The following section comes from Chapter 9, titled “What I Learned.”

            I have become a disabled woman over time. I certainly would have rejected such a title in the beginning. It could precipitate my death. Consign me to an itty-bitty life.
            And I was never a joiner. I would have been describing myself as part of that group - the ones whose lives are measured out by others.
            For me and other disabled people, the process of claiming disability as an identity and the disabled community as our own is complex. I crept toward it, then skittered away.  I remained for a long time an eavesdropper, a peeper.
            It took many people to bring me into the fold. To help me move toward disability, carrying myself in the upright posture of a newly enfranchised citizen. My advancement was due to other disabled people and, significantly, to the times we were living in.
            I came of age as a disabled person as the disability rights movement was evolving into a recognized political entity.
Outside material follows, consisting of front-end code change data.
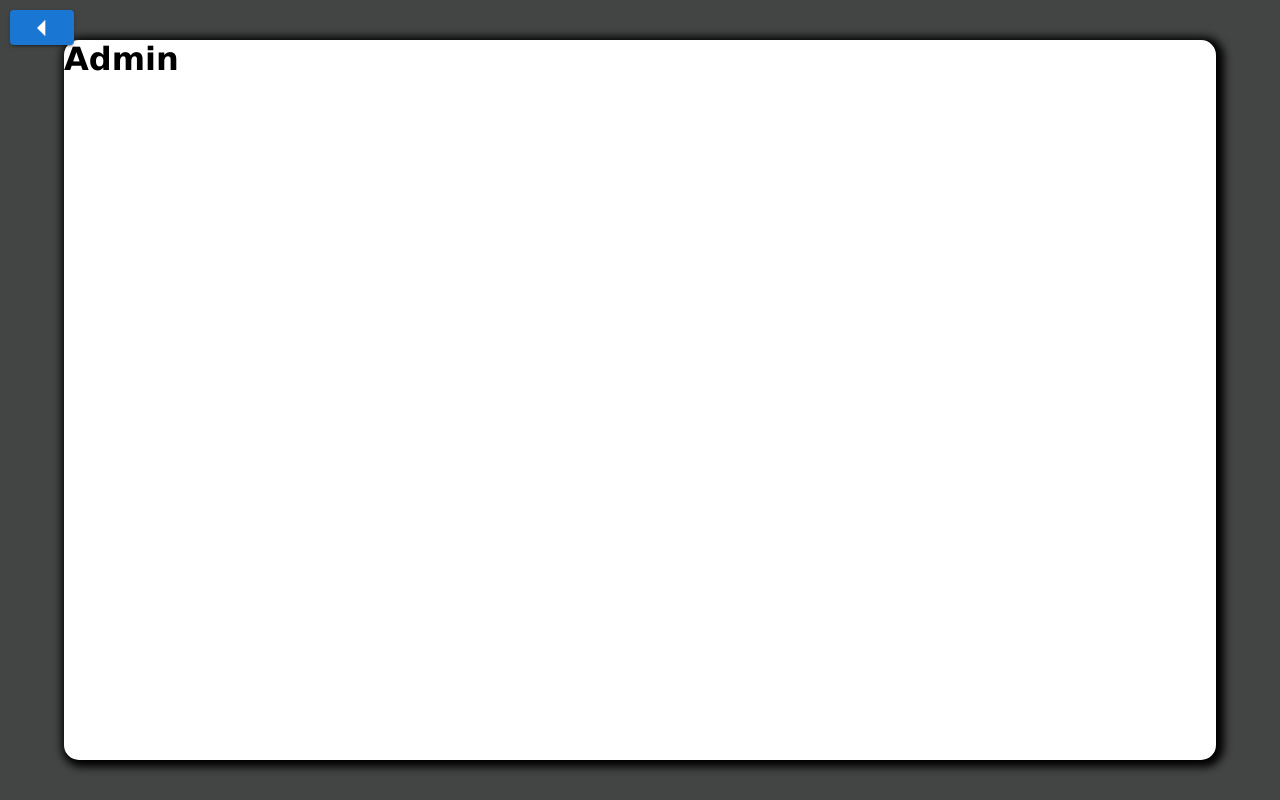
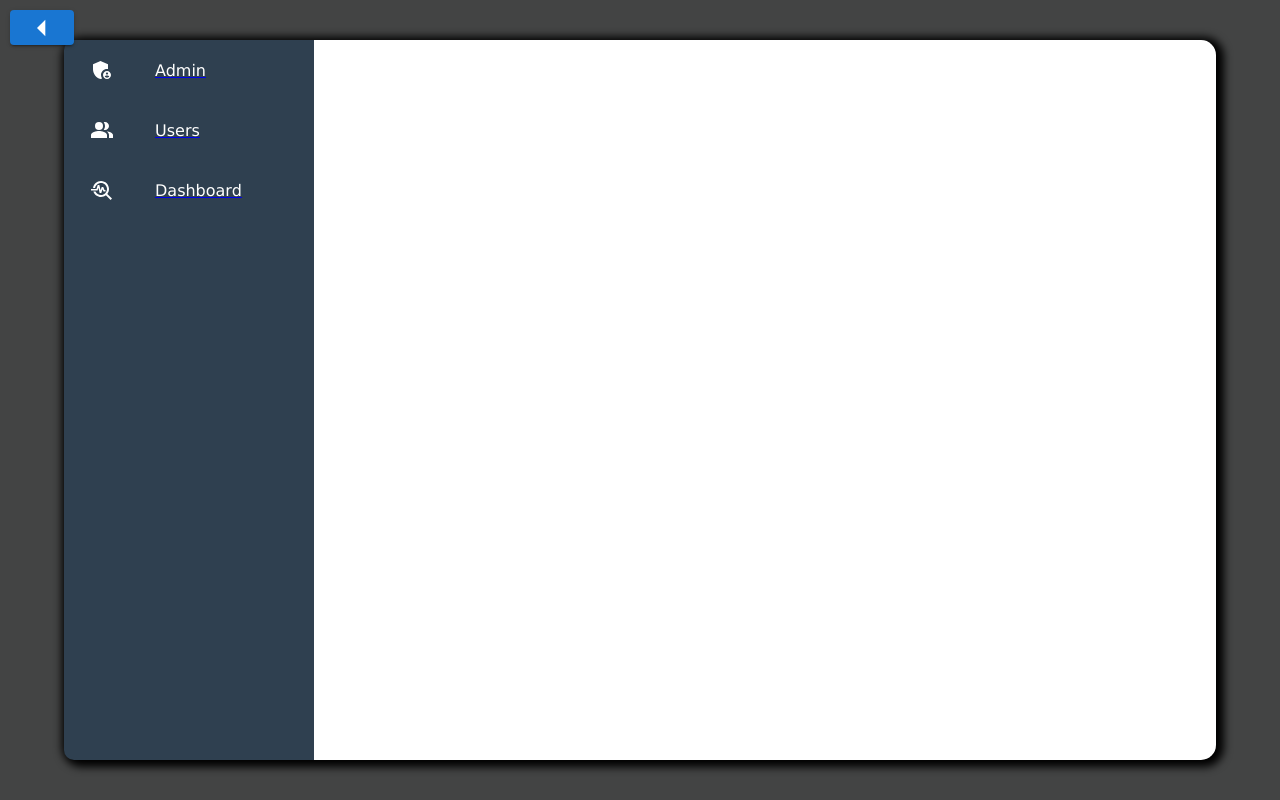
Before and after one commit to Kaloteeh/QuizMania, a React (Vite) app in the folder ShapeMe/: page /panel in a window 1280 px wide. Built offline with nearby package versions, Linux system fonts and the light colour scheme.

Commit message:
Kriji i sidebarit ne panel

```diff
--- a/ShapeMe/src/panel/Panel.jsx
+++ b/ShapeMe/src/panel/Panel.jsx
@@ -10,7 +10,7 @@ import ArrowLeftIcon from '@mui/icons-material/ArrowLeft';
 
 export default function Panel ()  {
 
-    const [selectedPage, setSelectedPage] = useState('admin'); // Default selected page is 'navigation'
+    const [selectedPage, setSelectedPage] = useState('');
 
     return(
         <>
--- a/ShapeMe/src/panel/elements/Navigation.css
+++ b/ShapeMe/src/panel/elements/Navigation.css
@@ -1,20 +1,52 @@
-.navlist{
-    list-style: none;
-    padding-left: 2rem;
-    font-size: 1.5rem;
+.Navbar{
+    height: 100%;
+    width: 250px;
+    background-color: #2f4050;
+    border-radius: 10px 0 0 10px;
+}
+
+.Navbarlist{
+    /* height: 100%;
+    width: 100%; */
+    padding: 0;
+}
+.Navbarlist .row:first {
+    border-radius: 10px 0 0 0;
+  }
+.Navbarlist .row {
+    width: 100%;
+    height: 60px;
+    /* border: 1px solid black; */
+    list-style-type: none;
+    margin: 0;
+    display: flex;
+    flex-direction: row;
+    color: white;
+    justify-content: center;
+    align-items: center;
+    font-family: 'Trebuchet MS', 'Lucida Sans Unicode', 'Lucida Grande', 'Lucida Sans', Arial, sans-serif ;
+}
+
+.Navbarlist .row:hover {
+    background-color: rgb(72, 83, 94);
 
 }
 
-
-.navlist a {
-    text-decoration: none;
-    color: black;
+.Navbarlist #active:first {
+    background-color: rgb(72, 83, 94);
 }
 
-.navlist li:not(:first-child){
-    padding-top: 4rem;
+.Navbarlist #active {
+    background-color: rgb(72, 83, 94);
+
 }
 
-.navlist li:first-child{
-    padding-top: 20rem;
+.row #icon {
+    flex: 30%;
+    display: grid;
+    place-items: center;
 }
+
+.row #title {
+    flex: 70%;
+}
--- a/ShapeMe/src/panel/elements/Navigation.jsx
+++ b/ShapeMe/src/panel/elements/Navigation.jsx
@@ -1,12 +1,40 @@
 import './Navigation.css'
 import { Link } from 'react-router-dom'
+import { useState } from 'react'
 import AdminPanelSettingsIcon from '@mui/icons-material/AdminPanelSettings';
+import { NavigationData } from './NavigationData';
 
 export default function Navigation ({ selectedPage, setSelectedPage }) {
 
 
+
     return(
-        <>
+        <div className='Navbar'>
+          <ul className='Navbarlist'>
+              {NavigationData.map((val,id) => {
+                 return (
+                    <Link to={val.link}
+                    key={id}
+                    ><li
+                    className='row'
+                    id={window.location.pathname === val.link ? 'active' : ''} // QITU U BO MUTI DIQKA NDRRo
+                    onClick={() => setSelectedPage(val.name)}
+                     >
+                    {" "}
+                      <div id='icon'>{val.icon}</div>{" "}
+                      <div id='title'>{val.title}</div>
+
+                   </li></Link>
+                   );
+                })}
+              </ul>
+            </div>
+
+
+          )
+}
+
+
 
         {/* <ul className='navlist'>
 
@@ -42,6 +70,3 @@ export default function Navigation ({ selectedPage, setSelectedPage }) {
         </li>
 
         </ul> */}
-        </>
-    )
-}
--- a/ShapeMe/src/panel/elements/NavigationData.jsx
+++ b/ShapeMe/src/panel/elements/NavigationData.jsx
@@ -5,22 +5,30 @@ import TroubleshootIcon from '@mui/icons-material/Troubleshoot';
 export const NavigationData = [
 
     {
+        id : 1,
         title : "Admin",
+        name : 'admin',
         icon : <AdminPanelSettingsIcon/>,
-        link : "/panel/admin"
-    },
-
-    {
-        title: "Users",
-        icon : <PeopleAltIcon/>,
-        link : "/panel/users"
+        link : "/panel/admin",
 
     },
 
     {
+        id : 2,
+        title: "Users",
+        name : 'users',
+        icon : <PeopleAltIcon/>,
+        link : "/panel/users",
+
+    },
+
+    {
+        id : 3,
         title : "Dashboard",
+        name : 'dashboard',
         icon : <TroubleshootIcon/>,
-        link : "/panel/dashboard"
+        link : "/panel/dashboard" ,
+
     }
 
 
```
In the years from 1971, when I left rehab, to the present moment, I have witnessed the passage of legislation aimed at integration and equity in education and employment, and the emergence of many disabled people from sheltered dwellings and workplaces.
            This new cadre of disabled people has come out of those special rooms set aside just for us. Casting off our drab institutional garb, we now don garments tailored for work and play, love and sport.